(PROVIDED ENTRIES begins)

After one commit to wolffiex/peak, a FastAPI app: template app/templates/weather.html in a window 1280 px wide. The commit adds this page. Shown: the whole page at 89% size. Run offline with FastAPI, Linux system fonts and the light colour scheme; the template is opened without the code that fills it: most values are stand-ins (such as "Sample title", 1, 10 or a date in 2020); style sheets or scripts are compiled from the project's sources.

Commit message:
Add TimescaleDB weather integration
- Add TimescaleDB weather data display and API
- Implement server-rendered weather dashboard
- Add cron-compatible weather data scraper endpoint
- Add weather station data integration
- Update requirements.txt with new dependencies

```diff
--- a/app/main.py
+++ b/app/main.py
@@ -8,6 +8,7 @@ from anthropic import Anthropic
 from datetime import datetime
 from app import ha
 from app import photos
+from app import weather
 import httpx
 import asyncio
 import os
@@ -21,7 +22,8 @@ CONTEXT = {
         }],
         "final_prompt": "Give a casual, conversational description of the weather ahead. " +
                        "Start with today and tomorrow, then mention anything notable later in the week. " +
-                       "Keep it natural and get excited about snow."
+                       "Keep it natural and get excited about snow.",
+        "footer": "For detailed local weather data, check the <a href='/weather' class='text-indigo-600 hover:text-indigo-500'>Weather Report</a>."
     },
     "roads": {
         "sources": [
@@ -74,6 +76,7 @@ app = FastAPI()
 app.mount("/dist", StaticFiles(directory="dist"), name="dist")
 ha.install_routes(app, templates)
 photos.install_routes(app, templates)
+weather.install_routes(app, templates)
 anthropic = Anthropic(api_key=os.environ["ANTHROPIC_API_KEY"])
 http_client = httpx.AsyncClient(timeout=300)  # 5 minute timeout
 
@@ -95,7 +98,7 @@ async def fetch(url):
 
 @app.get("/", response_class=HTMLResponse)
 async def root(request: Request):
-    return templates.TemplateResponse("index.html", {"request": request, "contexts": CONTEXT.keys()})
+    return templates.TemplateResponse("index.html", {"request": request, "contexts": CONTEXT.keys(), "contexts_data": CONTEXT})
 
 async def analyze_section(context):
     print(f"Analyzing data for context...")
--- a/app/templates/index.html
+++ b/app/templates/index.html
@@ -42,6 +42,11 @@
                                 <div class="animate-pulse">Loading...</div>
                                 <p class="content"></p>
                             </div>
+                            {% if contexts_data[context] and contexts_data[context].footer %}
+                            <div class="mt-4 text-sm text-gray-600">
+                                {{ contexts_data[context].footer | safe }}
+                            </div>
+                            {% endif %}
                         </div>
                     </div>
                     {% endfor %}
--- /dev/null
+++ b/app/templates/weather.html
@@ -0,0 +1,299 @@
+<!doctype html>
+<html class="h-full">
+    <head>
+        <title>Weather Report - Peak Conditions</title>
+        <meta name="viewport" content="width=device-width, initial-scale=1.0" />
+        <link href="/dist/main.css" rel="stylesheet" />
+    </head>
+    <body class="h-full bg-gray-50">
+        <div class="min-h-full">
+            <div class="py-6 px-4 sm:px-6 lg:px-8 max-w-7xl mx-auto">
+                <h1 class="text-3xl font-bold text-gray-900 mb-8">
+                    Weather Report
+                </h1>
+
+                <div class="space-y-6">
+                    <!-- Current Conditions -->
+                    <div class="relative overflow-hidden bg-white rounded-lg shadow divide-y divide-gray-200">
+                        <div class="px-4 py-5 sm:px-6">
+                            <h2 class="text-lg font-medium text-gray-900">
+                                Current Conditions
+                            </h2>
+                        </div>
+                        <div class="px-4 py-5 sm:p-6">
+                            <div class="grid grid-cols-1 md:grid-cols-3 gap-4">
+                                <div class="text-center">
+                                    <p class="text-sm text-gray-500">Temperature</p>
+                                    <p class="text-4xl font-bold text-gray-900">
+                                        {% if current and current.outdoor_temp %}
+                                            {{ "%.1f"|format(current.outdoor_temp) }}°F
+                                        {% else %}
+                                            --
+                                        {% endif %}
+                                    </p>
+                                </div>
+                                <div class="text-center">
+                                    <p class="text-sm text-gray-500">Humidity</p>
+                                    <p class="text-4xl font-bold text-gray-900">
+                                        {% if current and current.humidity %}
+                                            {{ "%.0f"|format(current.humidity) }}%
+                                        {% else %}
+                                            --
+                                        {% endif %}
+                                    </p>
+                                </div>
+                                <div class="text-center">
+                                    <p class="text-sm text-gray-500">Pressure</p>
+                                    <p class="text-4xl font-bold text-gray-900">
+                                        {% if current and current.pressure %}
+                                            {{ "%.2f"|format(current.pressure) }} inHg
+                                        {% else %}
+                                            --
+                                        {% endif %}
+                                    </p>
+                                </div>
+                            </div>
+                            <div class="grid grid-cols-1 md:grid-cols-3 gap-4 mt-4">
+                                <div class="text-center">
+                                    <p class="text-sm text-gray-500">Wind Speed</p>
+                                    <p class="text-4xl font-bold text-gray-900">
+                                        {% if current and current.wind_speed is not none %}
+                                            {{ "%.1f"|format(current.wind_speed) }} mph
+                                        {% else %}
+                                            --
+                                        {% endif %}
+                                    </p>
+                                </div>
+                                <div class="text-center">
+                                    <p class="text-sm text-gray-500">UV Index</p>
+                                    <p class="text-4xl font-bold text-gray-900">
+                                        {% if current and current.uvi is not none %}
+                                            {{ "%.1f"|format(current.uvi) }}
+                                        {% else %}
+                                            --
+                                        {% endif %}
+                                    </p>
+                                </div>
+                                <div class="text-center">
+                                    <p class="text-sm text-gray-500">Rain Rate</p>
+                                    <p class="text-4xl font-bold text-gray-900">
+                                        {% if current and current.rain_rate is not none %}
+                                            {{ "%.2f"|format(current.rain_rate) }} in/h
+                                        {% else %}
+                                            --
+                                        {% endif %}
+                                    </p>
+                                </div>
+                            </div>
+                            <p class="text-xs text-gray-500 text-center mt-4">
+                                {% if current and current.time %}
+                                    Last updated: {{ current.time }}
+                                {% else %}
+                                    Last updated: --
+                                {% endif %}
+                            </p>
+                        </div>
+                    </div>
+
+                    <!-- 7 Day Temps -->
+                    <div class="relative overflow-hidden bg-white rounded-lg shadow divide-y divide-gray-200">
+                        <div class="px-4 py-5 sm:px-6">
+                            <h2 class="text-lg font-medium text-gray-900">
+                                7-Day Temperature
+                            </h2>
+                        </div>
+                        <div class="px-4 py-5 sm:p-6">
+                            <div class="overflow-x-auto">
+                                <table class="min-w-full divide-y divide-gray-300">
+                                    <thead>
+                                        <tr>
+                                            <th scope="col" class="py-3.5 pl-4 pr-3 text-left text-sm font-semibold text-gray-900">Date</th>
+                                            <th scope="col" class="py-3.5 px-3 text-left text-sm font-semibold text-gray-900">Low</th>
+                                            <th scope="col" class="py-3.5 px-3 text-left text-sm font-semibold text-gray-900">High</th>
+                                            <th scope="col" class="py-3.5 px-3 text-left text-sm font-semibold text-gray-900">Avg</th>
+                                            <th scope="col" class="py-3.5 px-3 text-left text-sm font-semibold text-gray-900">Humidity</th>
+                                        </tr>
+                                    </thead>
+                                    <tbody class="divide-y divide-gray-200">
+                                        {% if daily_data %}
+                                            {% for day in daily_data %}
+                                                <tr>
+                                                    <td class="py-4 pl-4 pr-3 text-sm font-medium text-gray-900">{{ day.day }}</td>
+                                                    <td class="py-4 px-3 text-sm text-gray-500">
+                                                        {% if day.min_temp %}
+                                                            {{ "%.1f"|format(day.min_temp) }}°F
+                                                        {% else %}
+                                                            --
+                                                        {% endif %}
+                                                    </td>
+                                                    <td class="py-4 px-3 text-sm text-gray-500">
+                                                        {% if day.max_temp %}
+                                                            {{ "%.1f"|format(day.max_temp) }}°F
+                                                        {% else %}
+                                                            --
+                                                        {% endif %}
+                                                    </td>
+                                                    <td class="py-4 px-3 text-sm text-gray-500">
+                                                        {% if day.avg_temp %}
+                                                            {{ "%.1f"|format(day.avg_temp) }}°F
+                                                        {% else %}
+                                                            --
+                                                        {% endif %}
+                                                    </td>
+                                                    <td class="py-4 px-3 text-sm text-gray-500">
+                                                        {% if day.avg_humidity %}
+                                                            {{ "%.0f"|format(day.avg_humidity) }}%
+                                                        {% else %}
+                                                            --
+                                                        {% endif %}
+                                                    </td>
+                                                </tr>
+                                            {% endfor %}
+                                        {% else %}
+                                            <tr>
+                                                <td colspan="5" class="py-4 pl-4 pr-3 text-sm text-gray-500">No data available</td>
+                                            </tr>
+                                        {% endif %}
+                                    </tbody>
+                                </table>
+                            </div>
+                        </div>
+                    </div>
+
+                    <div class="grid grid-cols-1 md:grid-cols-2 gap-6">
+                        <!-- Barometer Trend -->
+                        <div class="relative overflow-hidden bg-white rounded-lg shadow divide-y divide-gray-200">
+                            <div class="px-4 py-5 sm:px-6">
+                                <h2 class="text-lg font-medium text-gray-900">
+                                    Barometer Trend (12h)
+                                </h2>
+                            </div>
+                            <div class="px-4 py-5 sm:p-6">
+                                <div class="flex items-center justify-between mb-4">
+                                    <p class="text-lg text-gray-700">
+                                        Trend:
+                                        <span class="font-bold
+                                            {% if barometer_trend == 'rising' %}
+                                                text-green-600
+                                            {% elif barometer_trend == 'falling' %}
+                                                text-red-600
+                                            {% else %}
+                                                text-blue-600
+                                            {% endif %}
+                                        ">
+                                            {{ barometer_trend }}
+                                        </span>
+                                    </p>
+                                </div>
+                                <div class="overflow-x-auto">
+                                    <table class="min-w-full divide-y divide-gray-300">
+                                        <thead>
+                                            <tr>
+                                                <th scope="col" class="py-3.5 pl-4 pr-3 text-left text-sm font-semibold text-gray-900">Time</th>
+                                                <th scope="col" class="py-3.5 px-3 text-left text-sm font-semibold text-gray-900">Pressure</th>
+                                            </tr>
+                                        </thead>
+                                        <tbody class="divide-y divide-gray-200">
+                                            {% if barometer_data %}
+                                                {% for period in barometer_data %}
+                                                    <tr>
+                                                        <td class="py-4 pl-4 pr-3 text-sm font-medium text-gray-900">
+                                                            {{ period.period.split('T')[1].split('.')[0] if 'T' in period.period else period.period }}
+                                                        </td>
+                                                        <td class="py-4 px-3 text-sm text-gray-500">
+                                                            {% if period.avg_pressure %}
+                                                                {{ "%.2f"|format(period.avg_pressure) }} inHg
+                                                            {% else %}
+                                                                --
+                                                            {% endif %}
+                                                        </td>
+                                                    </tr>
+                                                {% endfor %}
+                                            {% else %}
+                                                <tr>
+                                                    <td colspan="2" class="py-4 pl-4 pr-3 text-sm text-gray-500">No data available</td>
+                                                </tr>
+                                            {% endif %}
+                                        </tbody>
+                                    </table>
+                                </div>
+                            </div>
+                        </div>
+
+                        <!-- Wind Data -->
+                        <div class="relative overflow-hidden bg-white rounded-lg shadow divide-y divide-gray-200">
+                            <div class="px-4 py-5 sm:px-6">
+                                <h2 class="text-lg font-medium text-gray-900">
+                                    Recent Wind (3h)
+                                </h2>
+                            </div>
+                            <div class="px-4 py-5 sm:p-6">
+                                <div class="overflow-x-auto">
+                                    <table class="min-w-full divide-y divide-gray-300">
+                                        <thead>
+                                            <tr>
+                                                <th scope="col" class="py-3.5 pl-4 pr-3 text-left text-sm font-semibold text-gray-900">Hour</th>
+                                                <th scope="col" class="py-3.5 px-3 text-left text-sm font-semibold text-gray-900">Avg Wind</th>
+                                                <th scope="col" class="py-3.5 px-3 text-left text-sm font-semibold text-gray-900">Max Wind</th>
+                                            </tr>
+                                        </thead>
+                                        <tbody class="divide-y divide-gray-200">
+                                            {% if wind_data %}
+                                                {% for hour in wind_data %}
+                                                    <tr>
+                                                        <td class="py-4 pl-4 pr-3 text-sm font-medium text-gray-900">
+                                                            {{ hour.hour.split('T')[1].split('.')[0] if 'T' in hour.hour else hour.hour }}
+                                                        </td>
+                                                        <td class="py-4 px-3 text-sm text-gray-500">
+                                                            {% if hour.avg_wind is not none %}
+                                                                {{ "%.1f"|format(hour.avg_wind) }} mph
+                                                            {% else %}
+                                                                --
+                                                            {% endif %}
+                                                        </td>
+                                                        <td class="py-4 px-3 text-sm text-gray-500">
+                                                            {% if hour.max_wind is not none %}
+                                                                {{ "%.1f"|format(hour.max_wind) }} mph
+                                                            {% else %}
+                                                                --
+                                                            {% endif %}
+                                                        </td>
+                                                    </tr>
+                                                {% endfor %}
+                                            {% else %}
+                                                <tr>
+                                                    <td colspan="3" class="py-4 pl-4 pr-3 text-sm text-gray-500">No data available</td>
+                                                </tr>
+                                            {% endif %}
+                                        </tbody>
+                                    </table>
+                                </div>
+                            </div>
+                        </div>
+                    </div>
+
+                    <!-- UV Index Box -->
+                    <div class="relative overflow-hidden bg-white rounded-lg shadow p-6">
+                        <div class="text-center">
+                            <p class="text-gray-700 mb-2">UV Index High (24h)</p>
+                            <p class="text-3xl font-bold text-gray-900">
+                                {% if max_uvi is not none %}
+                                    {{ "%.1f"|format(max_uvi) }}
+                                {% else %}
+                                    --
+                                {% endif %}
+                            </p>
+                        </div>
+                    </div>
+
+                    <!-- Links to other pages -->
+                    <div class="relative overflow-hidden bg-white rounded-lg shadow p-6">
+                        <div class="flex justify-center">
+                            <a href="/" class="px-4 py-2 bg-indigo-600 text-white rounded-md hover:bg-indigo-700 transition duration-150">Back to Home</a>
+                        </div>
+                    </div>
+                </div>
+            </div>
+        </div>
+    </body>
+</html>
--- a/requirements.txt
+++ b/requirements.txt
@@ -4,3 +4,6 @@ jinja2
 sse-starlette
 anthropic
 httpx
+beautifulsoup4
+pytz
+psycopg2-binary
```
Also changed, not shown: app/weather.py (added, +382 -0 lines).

(PROVIDED ENTRIES ends)

:: EXERCISE BRIEF ::
Lines with the word "footer" in them should be copied from the preceding records.

:: SOLUTION FOR THIS TASK ::
+        "footer": "For detailed local weather data, check the <a href='/weather' class='text-indigo-600 hover:text-indigo-500'>Weather Report</a>."
+                            {% if contexts_data[context] and contexts_data[context].footer %}
+                                {{ contexts_data[context].footer | safe }}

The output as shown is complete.